“You should visit according to the level of risk, not according to what plan they are on.”
On thresholds, she is unsure about their place in a social work setting, instead saying social work assessments should determine risk, and support and responses should follow the finding of the assessments.
However, she says if people don’t know where things sit it could increase anxiety. “As a tool it can be useful at times, as a bible, no.”
Kirk found similar things in his research: “[Social workers] are talking in terms of categories and thresholds rather than what are the needs here? What do we need to do? What are the risks? How do we best engage with and work with families?
“If you go right back to Munro, she was highlighting the need for social workers to emphasise their professional judgement.”
He says there needs to be a shift away from the discussion on thresholds and categories that would lead to teams of social workers bluntly asking “well is it a child protection?” about a case.
Bridging the gap
A larger part of Kirk’s research was analysing one local authority’s attempt to bridge the gap between child protection and child in need.
The unnamed authority established a ‘Complex Child In Need’ category for cases where the threshold for child protection hadn’t been met, but there were still concerns over the level of risk. It didn’t cost anything, and the protocol helped formalise work for complex children in need cases, which was aligned with child protection procedures.
“What they aimed to do was improve the management of child in need cases where they had ongoing concerns about the safety and welfare of children,” Kirk explains.

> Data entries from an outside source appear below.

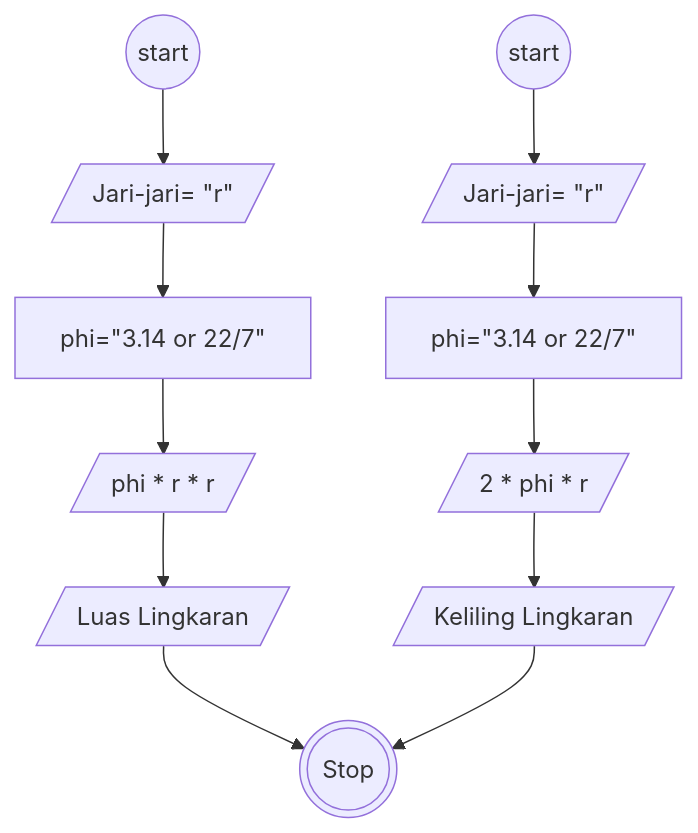
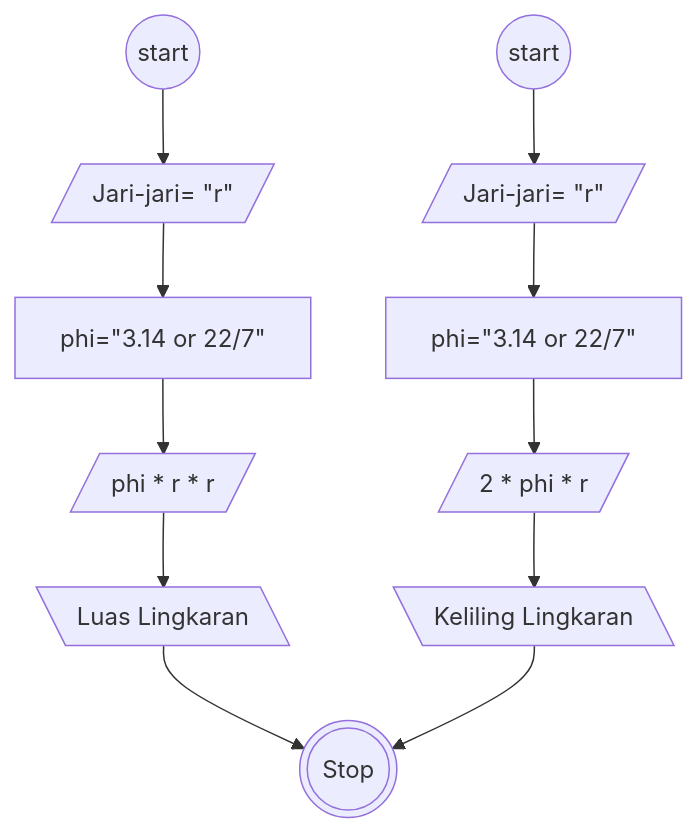
The diagram in luas-dan-keliling.md (MuhammadWahyuPratama/koda-b8-algoritma), drawn with Mermaid before and after one commit.

````diff
--- a/luas-dan-keliling.md
+++ b/luas-dan-keliling.md
@@ -22,24 +22,24 @@
 ```mermaid
 flowchart TD
 a@{shape: circle, label : "start"}
 b@{shape: lean-r, label : Jari-jari= "r"}
 c@{shape: rect, label : phi="3.14 or 22/7"}
 d@{shape: lean-r , label: phi * r * r}
-e@{shape: lean-r , label: "Luas Lingkaran"}
+e@{shape: lean-l , label: "Luas Lingkaran"}
 
 
 
 h@{shape: circle, label : "start"}
 i@{shape: lean-r, label : Jari-jari= "r"}
 j@{shape: rect, label : phi="3.14 or 22/7"}
 k@{shape: lean-r , label: "2 * phi * r"}
-l@{shape: lean-r , label: "Keliling Lingkaran"}
+l@{shape: lean-l , label: "Keliling Lingkaran"}
 
 m@{shape: dbl-circ, label: "Stop"}
 a-->b-->c-->d-->e
 
 h-->i-->j-->k-->l
 
 e-->m
 l-->m
 ```
````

“What it seemed to do was operate as a holding space for those families who were just on the borderline – just beneath the threshold in child protection – and it enabled social workers to do some high quality work with families in a relational way.
“It enabled them to either achieve enough change so they were placed back in the ordinary child in need category, or it identified that actually that things were more concerning that they did have to do work with the child protection processes, or alternatively move directly into court proceedings.
“What it seemed to do was enable effective social work practice, or more discerning practice, to take place”.
Birchall shares the view that thresholds should be seen more as a guide for practice, allowing issues to be responded to based on need.
“Children’s lives are fluid, so it’s hard to categorise them because what could be child in need one day may escalate to child protection the next day, or vice versa.”
Plan ‘fairly irrelevant’
The team manager agrees: “Some of them can go into crisis really quickly, we might need to visit [a child in need] more than we visit a child on a child protection plan, the plan is fairly irrelevant in a lot of ways, and sometimes people get hooked on it.
“It’s more about what’s the impact on the child, what’s the risks to the child and us having to respond accordingly. It could be a child on a child protection plan is being visited at the statutory minimum, but you could have a child on a child in need plan where it’s more important to get in and do that work because they are hitting crisis.”
However, Birchall says thresholds are still important for referrals from partners. “Thresholds are a bit better at setting out if this is the case, this is your responsibility to contact somebody other than children’s social work services.”
But he warns sometimes they can be used to help social workers feel more comfortable about prioritising child protection cases.
“Give me child protection cases all day long and I will work them. Give me a child in need plan, and I hate them. I hate them for the reason they can be borderline, they can go on forever, sometimes you can’t quite get the evidence you need…those cases are really difficult.”
Kirk agrees social workers should be wary of the natural human tendency in such cases.
“What social work is about is identifying needs, risk, what is going on with this family in this particular context and then working out well how do we actually engage with and support that to make some changes. That’s what social work is about rather than simply trying to categorise.”